The Founder is served up in scintillating fashion – a take-no-prisoners tale of grabbing the American Dream by the throat, while equal-parts an origin story of the rise of the mecca of the fast food industry.
Considering the fact that Michael Keaton’s original claim to fame stems from one of popular cultures most established heroes, it’d perhaps teeter on the ironic side that his most recent outing, playing an unscrupulous and at times cold shyster, sees him reach rarefied heights of his proven acting prowess.
Make no mistake about it, The Founder lives and dies on the shoulders of its lead, and the recently resurgent Keaton is more than up to the task of shouldering the load of the film as the man who put the ‘M’ in McDonald’s millions Ray Kroc.
In favour of a Cole’s Notes version of the plot-line, The Founder is the real-life retelling of Kroc’s initial meeting with McDonald’s creators Maurice “Mac” McDonald and the much more reserved and by-the-numbers Richard “Dick” McDonald, played with an unbias charm by the pair of John Carroll Lynch and Nick Offerman, and subsequent quest to take what he sees as the future gold-mine of the food service world to then unseen heights. But of course we all know how that turns out. McDonald’s is now serving 1 per cent of the Earth’s population by the day, but in this case it is more the journey than the foregone destination.
Keaton’s ascension from desperate and down-on-his-luck businessman and peddler of get-rich-quick-schemes to mogul seemingly overnight within the course of the film is finely crafted by director John Lee Hancock, previously known for his feel-good family fare The Blind Side and Saving Mr. Banks.
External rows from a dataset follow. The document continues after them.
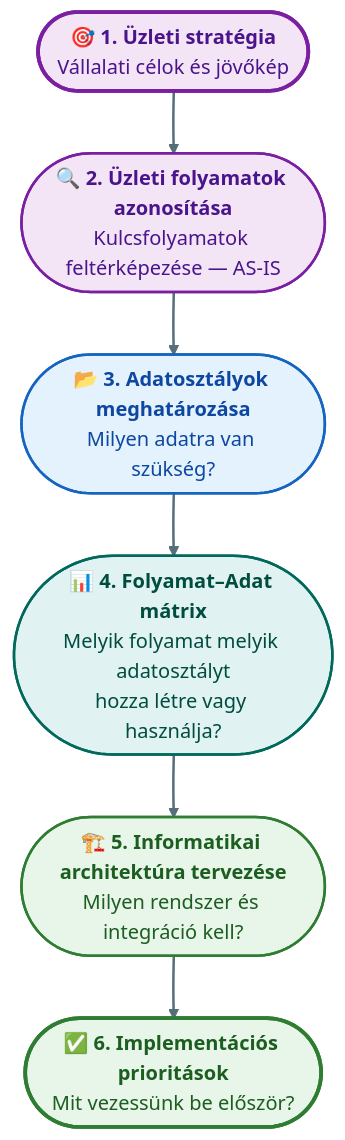
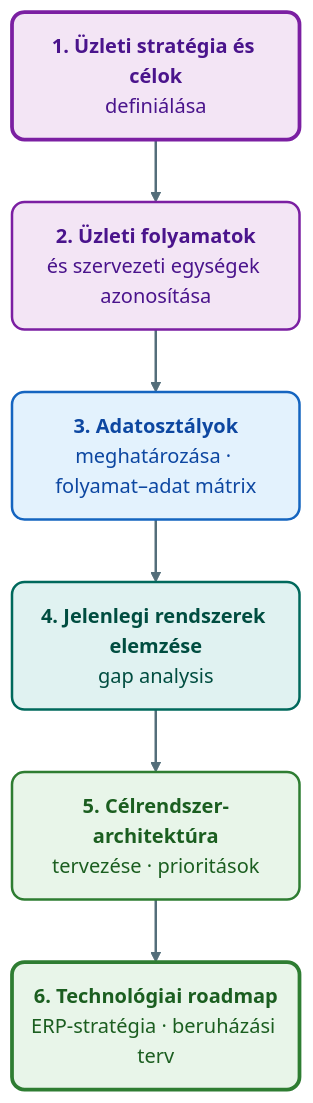
Before and after one commit to denespocsik/MM_BSC_Zarovizsga: the third of 4 diagrams in Tételek/V15-GMXIV2MBLF-ERP projektmenedzsment és üzemeltetés.tétel.md, drawn with Mermaid. The commit also changed other lines of this file and 2 other files, not shown here.

````diff
--- a/Tételek/V15-GMXIV2MBLF-ERP projektmenedzsment és üzemeltetés.tétel.md
+++ b/Tételek/V15-GMXIV2MBLF-ERP projektmenedzsment és üzemeltetés.tétel.md
@@ -122,20 +140,20 @@
 ```mermaid
 flowchart TD
-    A(["🎯 <b>1. Üzleti stratégia</b><br/>Vállalati célok és jövőkép"]):::lilaH
-    B(["🔍 <b>2. Üzleti folyamatok azonosítása</b><br/>Kulcsfolyamatok feltérképezése — AS-IS"]):::lila
-    C(["📂 <b>3. Adatosztályok meghatározása</b><br/>Milyen adatra van szükség?"]):::kek
-    D(["📊 <b>4. Folyamat–Adat mátrix</b><br/>Melyik folyamat melyik adatosztályt<br/>hozza létre vagy használja?"]):::turkiz
-    E(["🏗️ <b>5. Informatikai architektúra tervezése</b><br/>Milyen rendszer és integráció kell?"]):::zold
-    F(["✅ <b>6. Implementációs prioritások</b><br/>Mit vezessünk be először?"]):::zoldH
+    A("<b>1. Üzleti stratégia és célok</b><br/>definiálása"):::lilaH
+    B("<b>2. Üzleti folyamatok</b><br/>és szervezeti egységek azonosítása"):::lila
+    C("<b>3. Adatosztályok</b><br/>meghatározása · folyamat–adat mátrix"):::kek
+    D("<b>4. Jelenlegi rendszerek elemzése</b><br/>gap analysis"):::turkiz
+    E("<b>5. Célrendszer-architektúra</b><br/>tervezése · prioritások"):::zold
+    F("<b>6. Technológiai roadmap</b><br/>ERP-stratégia · beruházási terv"):::zoldH
 
     A --> B --> C --> D --> E --> F
 
     classDef kek    fill:#e3f2fd,stroke:#1565c0,stroke-width:2px,color:#0d47a1,rx:10,ry:10;
     classDef zold   fill:#e8f5e9,stroke:#2e7d32,stroke-width:2px,color:#1b5e20,rx:10,ry:10;
     classDef zoldH  fill:#e8f5e9,stroke:#2e7d32,stroke-width:3px,color:#1b5e20,rx:10,ry:10;
     classDef lila   fill:#f3e5f5,stroke:#7b1fa2,stroke-width:2px,color:#4a148c,rx:10,ry:10;
     classDef lilaH  fill:#f3e5f5,stroke:#7b1fa2,stroke-width:3px,color:#4a148c,rx:10,ry:10;
     classDef turkiz fill:#e0f2f1,stroke:#00695c,stroke-width:2px,color:#004d40,rx:10,ry:10;
 
     linkStyle default stroke:#546e7a,stroke-width:2px;
 ```
````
While there is a certain amount of intrigue and undeniable charm in watching the now mecca of the fast-food world rocket from mom and pop style business to franchise within the course of the picture, it is Keaton’s almost ruthless portrayal of Kroc that steals the show.
Within the course of the 115 minute biopic Kroc goes from shill to saviour of middle-America, from known failure to superstar status. He does this, and perhaps with a certain level of relish, while adopting a take no prisoners, dog-eat dog mantra. His marriage to second wife Ethel Fleming (played with a cutting pain by the fantastic Laura Dern), previous partnerships, and perhaps even his own misguided morale code all fall by the wayside in the name of progress and the almighty dollar.
It is there in which The Founder really finds its legs, as less a quirky ascension-story of the rise of a worldwide phenomena, and more of a cautionary tale of the cost of fulfilling the ‘American Dream.’ Kroc gets everything he ever dreamed of and then some, but does the cost outweigh the collateral damage?
Regardless of morale ambiguity and lingering questions, The Founder is fun, at times sobering, and always entertaining. It may even make you think a little differently the next time you cross the threshold of those golden arches in your neighbourhood.
The Founder is in theatres now in select locations across Canada